HFCs were introduced in 1990s to replace chlorofluocarbons after it was determined that CFCs were contributing significantly to the destruction of the planet’s ozone layer. Since that time, scientists have determined that HFCs speed up the impact of greenhouse gases thousands of times faster than CFCs.
HFC Phase-Down Dates
The proposed legislation, which must be approved by a vote from member countries, would impose a 79 percent reduction in emitted HFCs by 2030. This will be accomplished by banning certain appliances and services, including:
- By 2015 – Domestic refrigeration units that use HFCs and have a global warming potential (GWP) of 150 or more
- By 2020 – The service and maintenance of refrigerants with a rating of 2500 GWP and hermetically sealed room air-conditioning units
- By 2022 – Commercial refrigeration units using HFCs with a GWP of 150
- By 2025 – Single split air conditioning units that contain less than 3 kg of fluorinated greenhouse gases with a GWP of 750 or more.
Companies will be issued maximum quotas and will have the ability to purchase allowances to exceed those limits.
EU’s HFC Negotiations Criticized by Environmental Groups
Environmental groups welcomed the decision, but criticized the parliament’s disregard of data from outside sources.
“Research conducted for the European Commission at the beginning of the review process had indicated that the use of HFCs could be banned in all the major sectors from 2020, with alternative technologies matching or even improving the efficiency of the technologies, allowing a double win for the climate,” said Clare Perry, who serves as the head of the Environmental Investigation Agency’s Global Environmental Campaign. Perry accused the chemical industry of lobbying for weaker measures that in the end would slow climate recovery.
Final Votes Yet to Come
EU member state representatives must now vote on the proposed legislation, which will likely occur in early 2014. It must then be formally approved by Parliament and Council before it can become law.
Earlier this year, the US and China agreed to work on a phase-down of the production and use of HFCs Other countries that attended this year’s G20 summit have expressed interest in the effort. It is hoped that the EU’s proposed ban may encourage other nations to enact measures that would reduce HFC consumption.

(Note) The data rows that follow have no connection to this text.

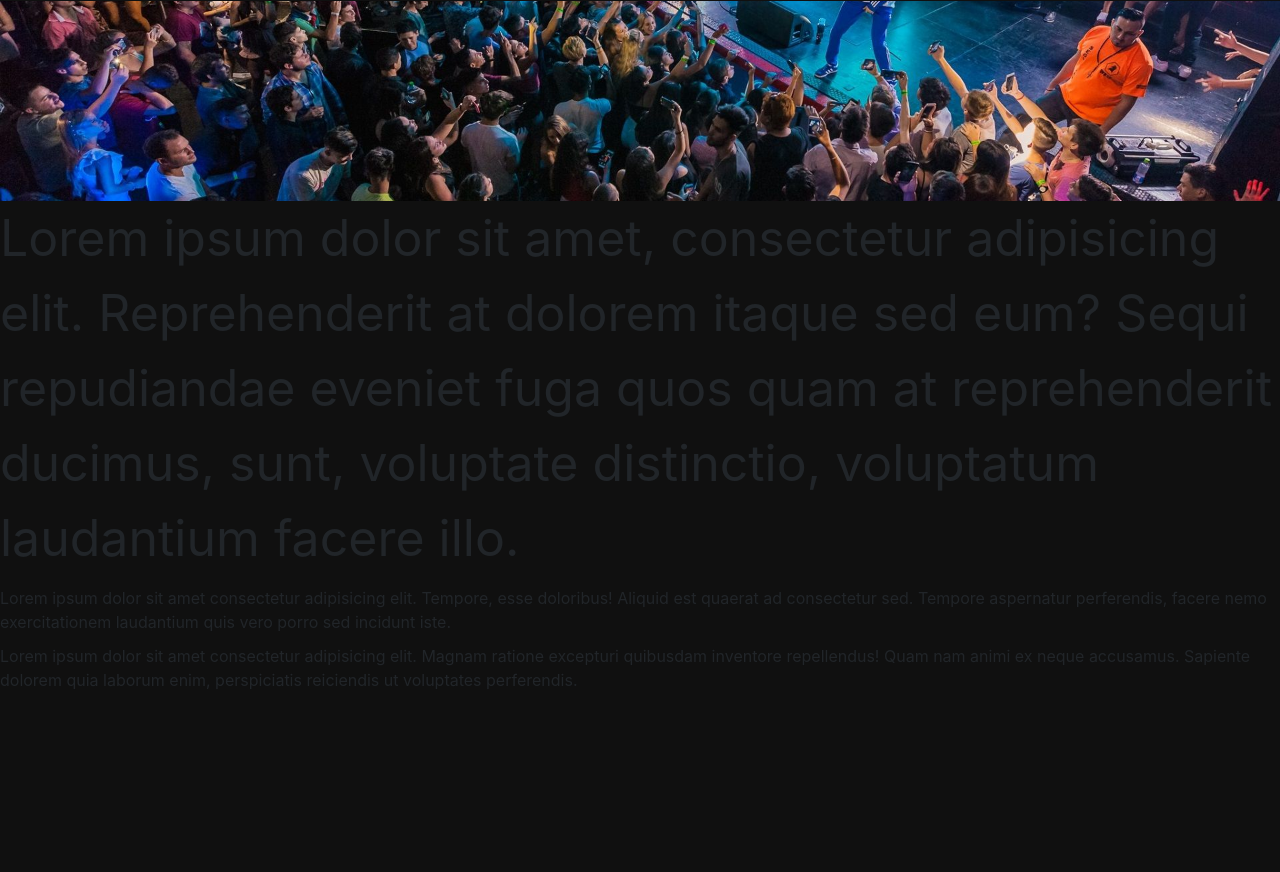
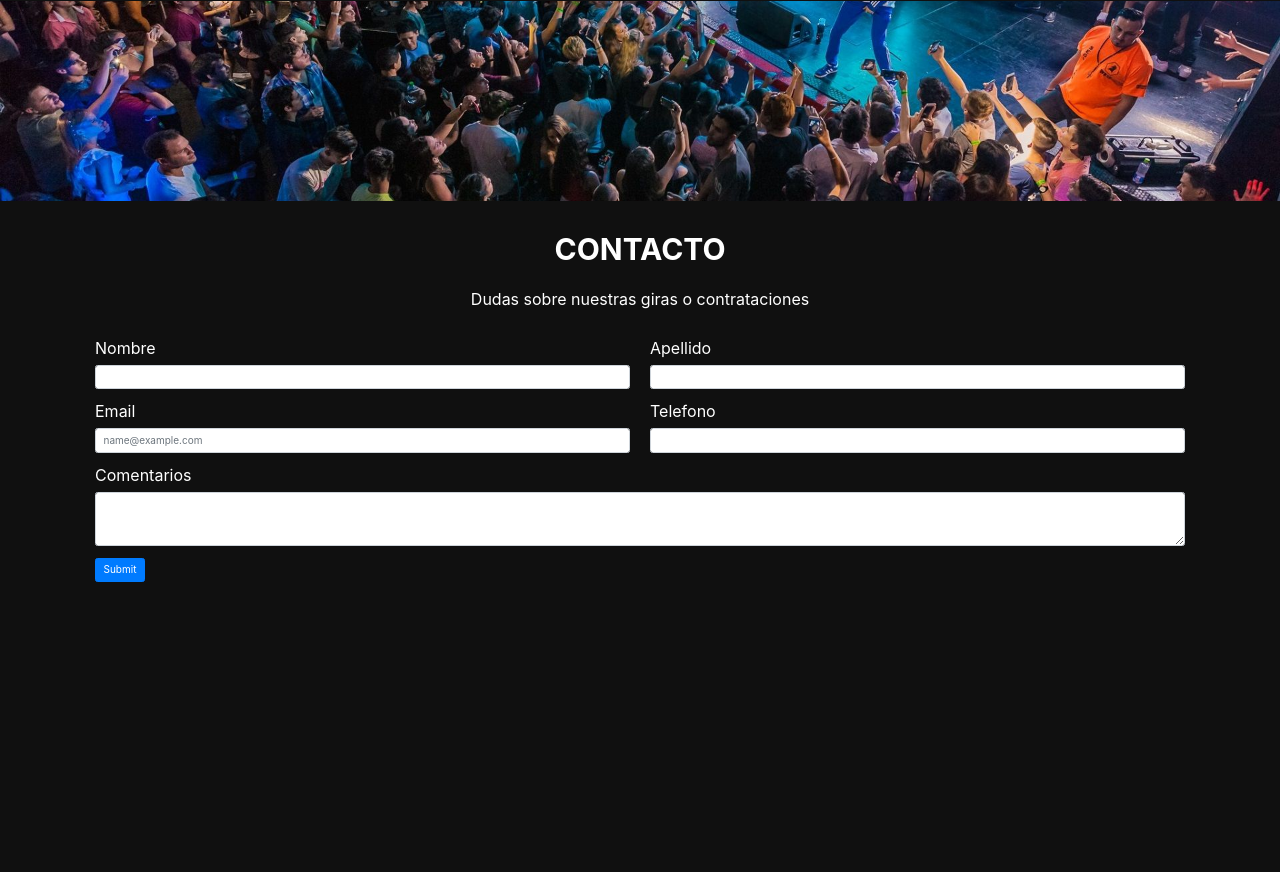
Before and after one commit to NicoGit091/ProyectoBanda, a plain HTML site: page index.html in a window 1280 px wide. Shown: the part 988-1860 px from the top of the page. After the commit the page ends 1580 px from the top, so only its background shows below. Drawn offline with Linux system fonts and the light colour scheme.

Commit message:
commit de contacto para practita de mediaquerys luego modificarlo

```diff
--- a/assets/css/style.css
+++ b/assets/css/style.css
@@ -158,7 +158,7 @@ a.arrow:hover i {
 }
 
 .avatar {
-
+    position: relative;
 }
 
 .avatar img {
@@ -198,6 +198,23 @@ a.arrow:hover i {
 }
 
 
+/* CONTACTO */
+
+#contacto {
+    color: white;
+}
+
+.titulo-seccion {
+    padding-top: 3rem;
+    padding-bottom: 1.5rem;
+    font-weight: bold;
+    font-size: 3rem;
+}
+
+.sub-titulo-seccion {
+    padding-bottom: 1.5rem;
+}
+
 /* PARALAX DIVIDER*/
 
 .parallax {
@@ -235,13 +252,6 @@ a.arrow:hover i {
     justify-content: space-between;
 }
 
-.col-md-3 {
-    width: 25%;
-    float: left;
-    padding-left: 1.5rem;
-    padding-right: 1.5rem;
-}
-
 .circulo img {
     width: 100%;
 }
@@ -251,6 +261,33 @@ a.arrow:hover i {
 @media only screen and (max-width: 1000px) {
     .logo h1 {
         display: none;
+    }
+
+    .nav {
+        display: none;
+    }
+}
+
+
+
+@media only screen and (max-width: 768px) {
+    .parallax {
+        padding: 5rem;
+        background-attachment: fixed;
+    }
+}
+
+@media only screen and (min-width: 768px) {
+    .cont-12{
+        display: flex;
+    }
+
+    .columna-6{
+        width: 50%;
+    }
+
+    .form-group{
+        padding: 0 10px;
     }
 }
 
--- a/index.html
+++ b/index.html
@@ -64,7 +64,7 @@
                         Lorem ipsum dolor sit amet consectetur adipisicing elit. Delectus laboriosam quisquam expedita
                     </h3>
                     <div class="text-center p-5">
-                    <a class="arrow" href="#artistas">
+                        <a class="arrow" href="#artistas">
                             <i class="fas fa-arrow-circle-down fa-3x"></i>
                         </a>
                     </div>
@@ -77,7 +77,7 @@
         <section id="artistas">
             <div class="container-fluid">
                 <div class="row">
-                    <div class="col-lg-4">
+                    <div class="col-md-6 col-lg-4">
                         <div class="avatar">
                             <img src="./assets/img/ecko.jpg" class="figure-img img-fluid" alt="">
                             <div class="middle">
@@ -89,7 +89,7 @@
                             rerum delectus.
                         </p>
                     </div>
-                    <div class="col-lg-4">
+                    <div class="col-md-6 col-lg-4">
                         <div class="avatar">
                             <img src="./assets/img/khea.jpg" class="figure-img img-fluid" alt="">
                             <div class="middle">
@@ -101,7 +101,7 @@
                             rerum delectus.
                         </p>
                     </div>
-                    <div class="col-lg-4">
+                    <div class="col-xs-12 col-md-6 offset-md-3 col-lg-4 offset-lg-0">
                         <div class="avatar">
                             <img src="./assets/img/seven-kayne.jpg" class="figure-img img-fluid" alt="">
                             <div class="middle">
@@ -120,14 +120,59 @@
         <div class="parallax">
         </div>
 
-        <div style="height:1500px">
-            <p style="font-size:5rem">Lorem ipsum dolor sit amet, consectetur adipisicing elit. Reprehenderit at dolorem itaque sed eum? Sequi repudiandae eveniet fuga quos quam at reprehenderit ducimus, sunt, voluptate distinctio, voluptatum laudantium facere illo.</p>
-            <p>Lorem ipsum dolor sit amet consectetur adipisicing elit. Tempore, esse doloribus! Aliquid est quaerat ad consectetur sed. Tempore aspernatur perferendis, facere nemo exercitationem laudantium quis vero porro sed incidunt iste.</p>
-            <p>Lorem ipsum dolor sit amet consectetur adipisicing elit. Magnam ratione excepturi quibusdam inventore repellendus! Quam nam animi ex neque accusamus. Sapiente dolorem quia laborum enim, perspiciatis reiciendis ut voluptates perferendis.</p>
-        </div>
+        <section id="contacto">
+            <div class="text-center">
+                <h2 class="titulo-seccion">CONTACTO</h1>
+                    <p class="sub-titulo-seccion">Dudas sobre nuestras giras o contrataciones</p>
+            </div>
+            <div class="container">
+                <div class="row">
+                    <div class="col-12">
+                        <form>
+                            <div class="cont-12">
+                            <div class="columna-6">
+                                <div class="form-group">
+                                    <label for="nombre">Nombre</label>
+                                    <input type="text" class="form-control" id="nombre" placeholder="">
+                                </div>
+                            </div>
+                            <div class="columna-6">
+                                <div class="form-group">
+                                    <label for="apellido">Apellido</label>
+                                    <input type="email" class="form-control" id="apellido" placeholder="">
+                                </div>
+                            </div>
+                            </div>
 
-        <section id="contacto">
-            <h1 style="color:white;">CONTACTO</h1>
+                            <div class="cont-12">
+                            <div class="columna-6">
+                                    <div class="form-group">
+                                        <label for="exampleFormControlInput1">Email</label>
+                                        <input type="email" class="form-control" id="exampleFormControlInput1" placeholder="name@example.com">
+                                    </div>
+                                </div>
+                                <div class="columna-6">
+                                    <div class="form-group">
+                                        <label for="exampleFormControlInput1">Telefono</label>
+                                        <input type="email" class="form-control" id="exampleFormControlInput1" placeholder="">
+                                    </div>
+                                </div>
+                            </div>
+
+
+                            <div class="form-group">
+                                <label for="coment">Comentarios</label>
+                                <textarea class="form-control" id="coment" rows="3"></textarea>
+                            </div>
+
+                            <div class="form-group">
+                                <button type="submit" class="btn btn-primary">Submit</button>
+                            </div>
+                        </form>
+                    </div>
+                </div>
+            </div>
+
         </section>
 
     </main>
```
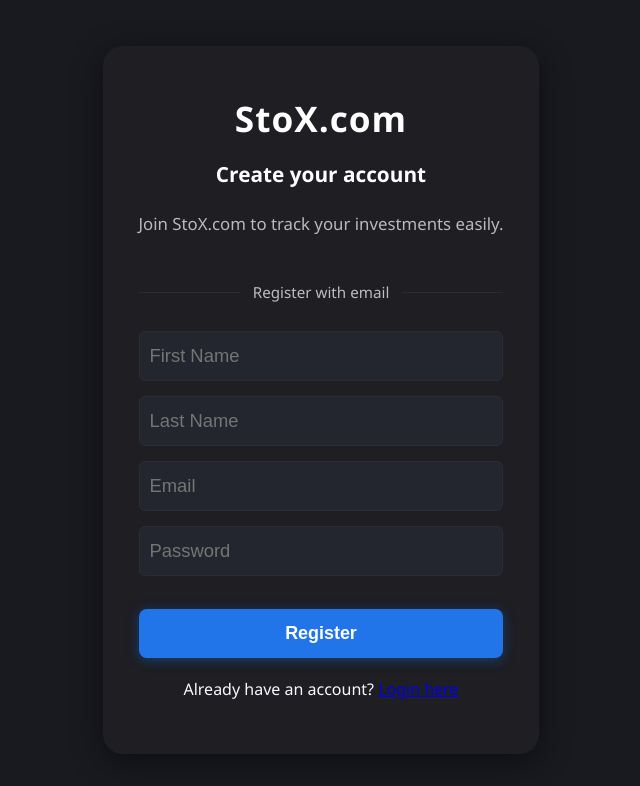
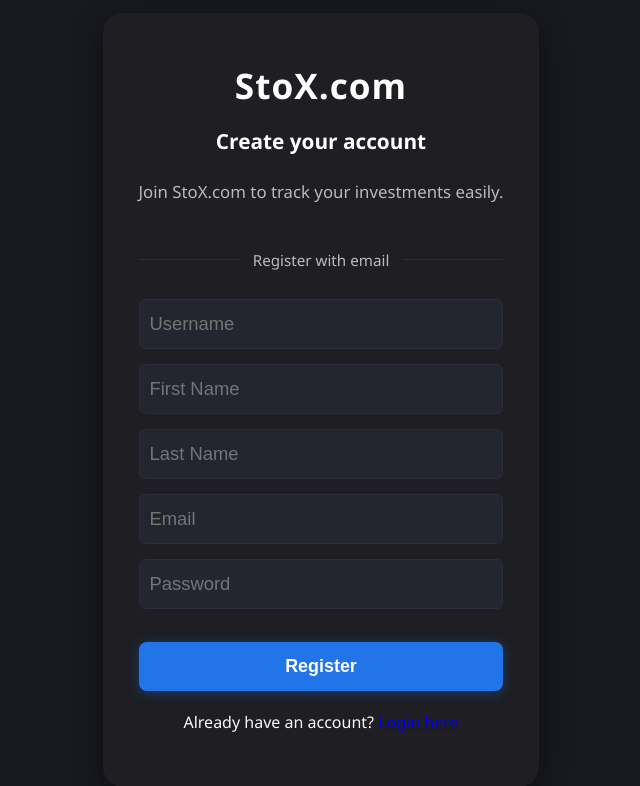
Before and after one commit to pelin-a/StockMarketSite, a PHP site: page /app/views/Register.php in a window 1280 px wide. Shown: the top 786 px of the page, without its empty margins (319-959 px from the left). Run offline with PHP 8.4, Linux system fonts and the light colour scheme; data comes from the database, SQL or seed files in the repository.

Commit message:
updated registeration function to match frontend, updated fronetnd to hsend username

```diff
--- a/app/src/User.php
+++ b/app/src/User.php
@@ -35,7 +35,7 @@ Class User {
 
 
 
-    function registration($username, $password, $email): string {
+    function registration($username, $firstname,$lastname, $password, $email): string {
     $db = getDBConnection();
     $statement= $db-> prepare("SELECT * FROM users WHERE username = :username OR email = :email");
         if (!$statement) {
@@ -51,6 +51,8 @@ Class User {
         $hashedPassword = password_hash($password, PASSWORD_DEFAULT);
         $insertStatement = $db->prepare("INSERT INTO users (username, password, email) VALUES (:username, :password, :email)");
         $insertStatement->bindValue(":username", $username, SQLITE3_TEXT);
+        $insertStatement->bindValue(":firstname", $firstname, SQLITE3_TEXT);
+        $insertStatement->bindValue(":lastname", $lastname, SQLITE3_TEXT);
         $insertStatement->bindValue(":password", $hashedPassword, SQLITE3_TEXT);
         $insertStatement->bindValue(":email", $email, SQLITE3_TEXT);
         if ($insertStatement->execute()) {
--- a/app/views/Register.php
+++ b/app/views/Register.php
@@ -1,17 +1,22 @@
 <?php
 session_start();
+include_once __DIR__ . '/../src/db.php';
+include_once __DIR__ . '/../src/User.php';
 
 $error = '';
 
 if ($_SERVER['REQUEST_METHOD'] === 'POST') {
     // Basit demo için, gerçek kayıt eklenmedi
+    $username = $_POST['username'];
     $firstname = $_POST['firstname'] ?? '';
     $lastname  = $_POST['lastname'] ?? '';
     $email     = $_POST['email'] ?? '';
     $password  = $_POST['password'] ?? '';
 
-    // Pelin buraya veritabanini ekleyebilirsin.
-    // Şimdilik doğrudan Home.php'ye yönlendiriyorum:
+
+
+
+
     header('Location: Home.php');
     exit();
 }
@@ -39,6 +44,9 @@ if ($_SERVER['REQUEST_METHOD'] === 'POST') {
             </div>
 
             <form class="main-login-form" method="POST" action="Register.php">
+                <label for="register_username" class="visually-hidden">Username</label>
+                <input id="register_username" name="username" type="text" placeholder="Username" required>
+
                 <label for="register_firstname" class="visually-hidden">First Name</label>
                 <input id="register_firstname" name="firstname" type="text" placeholder="First Name" required>
 
```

Image of air-conditioning unit by Wikimedia user Arbitrarily0